Most polyps are small that probably do not often cause symptoms. However, if a woman complains of spotting between periods or after intercourse, or very heavy bleeding during a menstrual period, polyps could be one of the many possible causes. A few days of brown blood after a normal menstrual period could also be a sign of the polyp. Bleeding is one of the symptoms caused by the polyp because they dangle from their stalks and irritate the surrounding tissue, rubbing them off and exposing tiny blood vessels. Bleeding of these blood vessels leads to spotting or vaginal bleeding. The polyp itself or the bleeding it causes may interfere with the sperm fertilizing the egg or lead to a miscarriage, thus making it hard for the woman to get pregnant. Diagnosing endometrial polyps involves looking inside the uterine cavity. Gynecologists at the hysterectomy center in Chennai advise removal of the polyp if they are found in women with a history of bleeding due to the polyp. Removal of the uterus is not suggestive if bleeding can be arrested by removing the polyp.
Does the uterus need to be removed if the polyp is recurrent?
A polyp that has been removed once can recur. It is possible that treatment more than once is required in recurring uterine polyps. Encouraging clinical effects in the treatment of uterine polyps have been reported where hysteroscopic removal of the polyp was followed by hormone therapy as it is shown to have effectively prevented the recurrence of polyps. Uterine polyps that are thought to recur, in many instances are actually different polyps. Some polyps that were missed or incompletely removed with a blind dilatation and curettage could be seen as recurrent polyps. Higher concurrent use of hysteroscopy for better viewing the inside of the uterus, has reduced the chances of oversights and has apparently decreased the rate of polyp recurrence.

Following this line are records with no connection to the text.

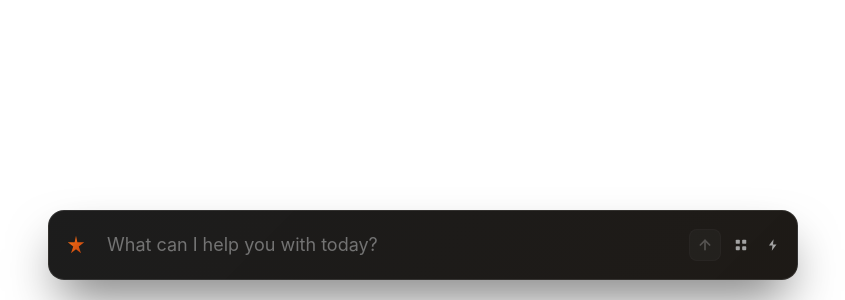
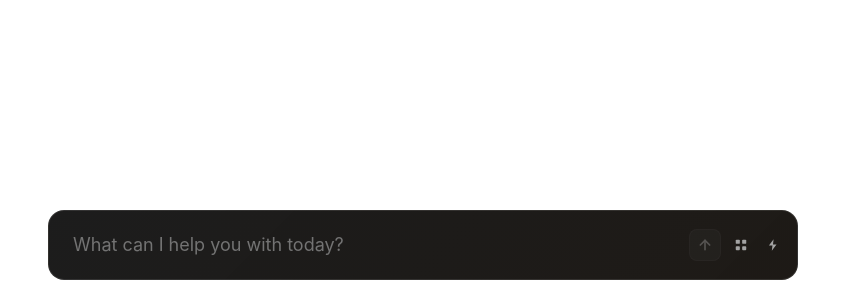
Before and after one commit to LunnosMp4/Covenant, a React (Vite) app: page / in a window 1280 px wide. Shown: the part 500-800 px from the top of the page, without its empty margins (217-1062 px from the left). Built offline with nearby package versions, Linux system fonts and the light colour scheme.

Commit message:
fix: update bottom margin for window layout and remove unused SparkIcon component

```diff
--- a/src/main/index.ts
+++ b/src/main/index.ts
@@ -19,7 +19,7 @@ const isWindows = process.platform === 'win32'
 
 const WINDOW_WIDTH = 800
 const WINDOW_HEIGHT = 220
-const WINDOW_BOTTOM_MARGIN = 24
+const WINDOW_BOTTOM_MARGIN = 48
 
 dotenv.config({ path: join(process.cwd(), '.env') })
 
--- a/src/renderer/src/App.tsx
+++ b/src/renderer/src/App.tsx
@@ -9,30 +9,6 @@ declare global {
       onToggleVisibility: (callback: (visible: boolean) => void) => void
     }
   }
-}
-
-function SparkIcon({ loading }: { loading: boolean }): JSX.Element {
-  return (
-    <svg
-      width="22"
-      height="22"
-      viewBox="0 0 24 24"
-      fill="none"
-      xmlns="http://www.w3.org/2000/svg"
-      className={`flex-shrink-0 ${loading ? 'animate-pulse' : ''}`}
-    >
-      <defs>
-        <linearGradient id="sparkGrad" x1="0%" y1="0%" x2="100%" y2="100%">
-          <stop offset="0%" stopColor="#F97316" />
-          <stop offset="100%" stopColor="#C2410C" />
-        </linearGradient>
-      </defs>
-      <path
-        d="M12 2L13.5 9H21L15 13.5L17.5 21L12 16.5L6.5 21L9 13.5L3 9H10.5L12 2Z"
-        fill="url(#sparkGrad)"
-      />
-    </svg>
-  )
 }
 
 function SendIcon(): JSX.Element {
@@ -191,7 +167,7 @@ export default function App(): JSX.Element {
             className="flex flex-col w-[750px] max-w-full"
           >
             <div
-              className="flex items-center w-full rounded-2xl overflow-hidden p-2 bg-neutral-900/70 backdrop-blur-2xl border border-white/10 shadow-2xl shadow-black/60"
+              className="flex items-center w-full rounded-2xl overflow-hidden p-2 bg-neutral-900/70 backdrop-blur-2xl border border-white/10"
               style={{
                 WebkitBackdropFilter: 'blur(40px)',
                 backdropFilter: 'blur(40px)',
@@ -199,9 +175,6 @@ export default function App(): JSX.Element {
                   'linear-gradient(135deg, rgba(23, 23, 23, 0.92) 0%, rgba(26, 22, 18, 0.94) 100%)',
               }}
             >
-              <div className="flex items-center justify-center pl-2 pr-1">
-                <SparkIcon loading={isLoading} />
-              </div>
 
               <input
                 ref={inputRef}
```
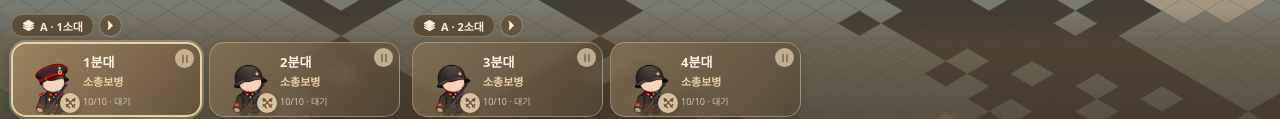
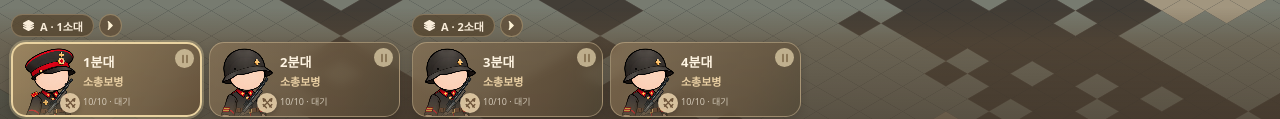
Before and after one commit to jaksim0sec/AshenFront, a website: page index.html in a window 1280 px wide. Both pictures are taken after a click on the button "전투 시작". Shown: the part 681-800 px from the top of the page. Drawn offline with Linux system fonts and the light colour scheme; no server answers.

Commit message:
Render crisp full-size squad portraits with correct uniform proportions

```diff
--- /dev/null
+++ b/src/characters/portrait.mjs
@@ -0,0 +1,42 @@
+import {poseCharacter,transformPoint} from './animation.mjs';
+
+/** High-resolution bust framing independent of the 2.5D battlefield sprite scale. */
+const SOURCE_SIZE=240;
+const portraitCache=new WeakMap();
+function box(draws){
+ const corners=[];
+ for(const d of draws)for(const [x,y] of [[0,0],[d.w,0],[d.w,d.h],[0,d.h]])corners.push(transformPoint(d.matrix,x,y));
+ return {left:Math.min(...corners.map(v=>v.x)),right:Math.max(...corners.map(v=>v.x)),
+  top:Math.min(...corners.map(v=>v.y)),bottom:Math.max(...corners.map(v=>v.y))};
+}
+export function portraitPlacement(profile){
+ const pose=poseCharacter(profile,{state:'idle',time:0,facing:1,shootBlend:0});
+ const head=box(pose.draws.filter(d=>d.part==='head'||d.part==='hat'));
+ const torso=box(pose.draws.filter(d=>d.part==='body'));
+ // Make the cap nearly reach the top and the jacket fade at the bottom.
+ const span=Math.max(1,torso.bottom-head.top),scale=Math.max(.8,Math.min(1.35,225/span));
+ return {scale,x:112-(head.left+head.right)/2*scale,y:9-head.top*scale,
+  head,torso,sourceSize:SOURCE_SIZE};
+}
+export function drawSquadPortrait(canvas,renderer,team,rank){
+ if(!renderer.loaded)return false;
+ let cached=portraitCache.get(renderer);
+ if(!cached||cached.revision!==renderer.revision){
+  cached={revision:renderer.revision,sources:new Map()};
+  portraitCache.set(renderer,cached);
+ }
+ const id=team+':'+rank;
+ let image=cached.sources.get(id);
+ if(!image){
+  const profile=renderer.catalog.profiles[id];
+  if(!profile)return false;
+  image=document.createElement('canvas');image.width=SOURCE_SIZE;image.height=SOURCE_SIZE;
+  const p=portraitPlacement(profile),ctx=image.getContext('2d');
+  ctx.translate(p.x,p.y);ctx.scale(p.scale,p.scale);
+  renderer.drawPose(ctx,profile,{state:'idle',time:0,facing:1,shootBlend:0});
+  cached.sources.set(id,image);
+ }
+ if(canvas.width!==SOURCE_SIZE||canvas.height!==SOURCE_SIZE){canvas.width=SOURCE_SIZE;canvas.height=SOURCE_SIZE;}
+ const ctx=canvas.getContext('2d');ctx.clearRect(0,0,SOURCE_SIZE,SOURCE_SIZE);ctx.drawImage(image,0,0);
+ return true;
+}
--- a/src/fw-entry.mjs
+++ b/src/fw-entry.mjs
@@ -3,6 +3,7 @@ import {project,unproject} from './fw/model.mjs';
 import {orderSquads,configureSquad,updateSquadOrders,squadSummary,SQUAD_ACTIONS} from './fw/squad-orders.mjs';
 import {squadsFor} from './fw/unit-groups.mjs';
 import {SoldierRenderer} from './characters/renderer.mjs';
+import {drawSquadPortrait} from './characters/portrait.mjs';
 import {FLAG_IMAGES,drawHeadquarters,drawBattleEffects} from './fw/visuals.mjs';
 import {drawSquadTeamFlags} from './fw/match-overlay.mjs';
 import {drawCommandOverlay} from './fw/command-overlay.mjs';
@@ -142,7 +143,7 @@ function roster(){
    if(!node){
     const button=document.createElement('button');button.className='squad-card';button.dataset.squadId=s.id;
     const portrait=document.createElement('span');portrait.className='squad-portrait';
-    const canvas=document.createElement('canvas');canvas.width=100;canvas.height=100;canvas.className='commander-photo';
+    const canvas=document.createElement('canvas');canvas.width=240;canvas.height=240;canvas.className='commander-photo';
     const badge=document.createElement('span');badge.className='commander-badge';badge.innerHTML=icon('focus');badge.title='소총보병';
     portrait.append(canvas,badge);
     const body=document.createElement('span');body.className='squad-card-body';
@@ -172,11 +173,8 @@ function roster(){
    node.button.classList.toggle('is-selected',active);node.button.setAttribute('aria-pressed',String(active));
    node.button.classList.toggle('leader-down',alive?!alive.commanderAlive:false);
    const rank=s.leaderId&&board.unit(s.leaderId)?.health.current>0?(s.matchIndex===0?'captain':'sergeant'):'private';
-   if(soldiers.loaded&&node.portraitRank!==rank){
-    const pc=node.canvas.getContext('2d');pc.setTransform(1,0,0,1,0,0);pc.clearRect(0,0,100,100);
-    pc.translate(50,94);pc.scale(1.08,1.08);
-    soldiers.draw(pc,'A',rank,{state:'idle',time:0,facing:1},false);
-    node.portraitRank=rank;
+   if(soldiers.loaded&&node.portraitRank!==rank+':'+soldiers.revision){
+    if(drawSquadPortrait(node.canvas,soldiers,'arken',rank))node.portraitRank=rank+':'+soldiers.revision;
    }
   }
  }
--- a/style.css
+++ b/style.css
@@ -195,8 +195,8 @@ body[data-engine=flower] #squad-tabs .squad-portrait{
 body[data-engine=flower] #squad-tabs .squad-portrait canvas.commander-photo{
  display:block;width:80px;height:80px;max-height:none;object-fit:contain;object-position:bottom left;
  background:none;border:0;border-radius:0;
- mask-image:linear-gradient(#000 67%,transparent 100%);
- -webkit-mask-image:linear-gradient(#000 67%,transparent 100%)
+ mask-image:linear-gradient(to bottom,#000 0%,#000 66%,transparent 100%);
+ -webkit-mask-image:linear-gradient(to bottom,#000 0%,#000 66%,transparent 100%)
 }
 body[data-engine=flower] #squad-tabs .commander-badge{
  position:absolute;right:-1px;bottom:5px;display:grid;place-items:center;
```
Also changed, not shown: tests/portrait.test.mjs (added, +18 -0 lines), 1 other file.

Is it advisable to remove the uterus if the polyp shows cancer risk?
Polyps can occur during both reproductive and postmenopausal phases of life. If a polyp is diagnosed, one of the first concerns is if it could be cancerous. Most uterine polyps are not cancer whereas, polyps can in rare instances turn cancerous. The risk of a polyp turning into cancer increases slightly, as the woman passes 50 years of age. Sometimes, a polyp might turn into cancer even later, the chances of that being higher after going through menopause. During the investigation, if the polyp is found to contain precancerous or cancerous cells, removal of the uterus may become necessary. Certain precancerous changes of the uterus, known as endometrial hyperplasia or in uterine cancers called endometrial carcinomas, may appear as uterine polyps. Removal of the polyp will always be followed by the tissue sample sent for lab analysis to be certain that there is no risk of uterine cancer. Additional surgery is usually necessary if a polyp is cancerous. The entire uterus is removed as necessary through the surgical procedure, hysterectomy, in conditions where cancer cells are found in the uterine polyps.
Polyps remain a frequent reason for presentation to gynecologists as a cause of uterine bleeding, female infertility, and as a possible precursor to malignancy. Removal of polyp is advisable in all women with symptoms and in postmenopausal women. Uterus removal is only necessary when other options may not be viable. Hysteroscopic removal of uterine polyps is the latest trending procedure that can be safely performed without anesthesia or under local anesthesia. Access to the latest therapies and technologies in reproductive disorders and reproductive surgery at the center for hysterectomy treatment in Chennai can enable women to tailored treatments that meet individual needs.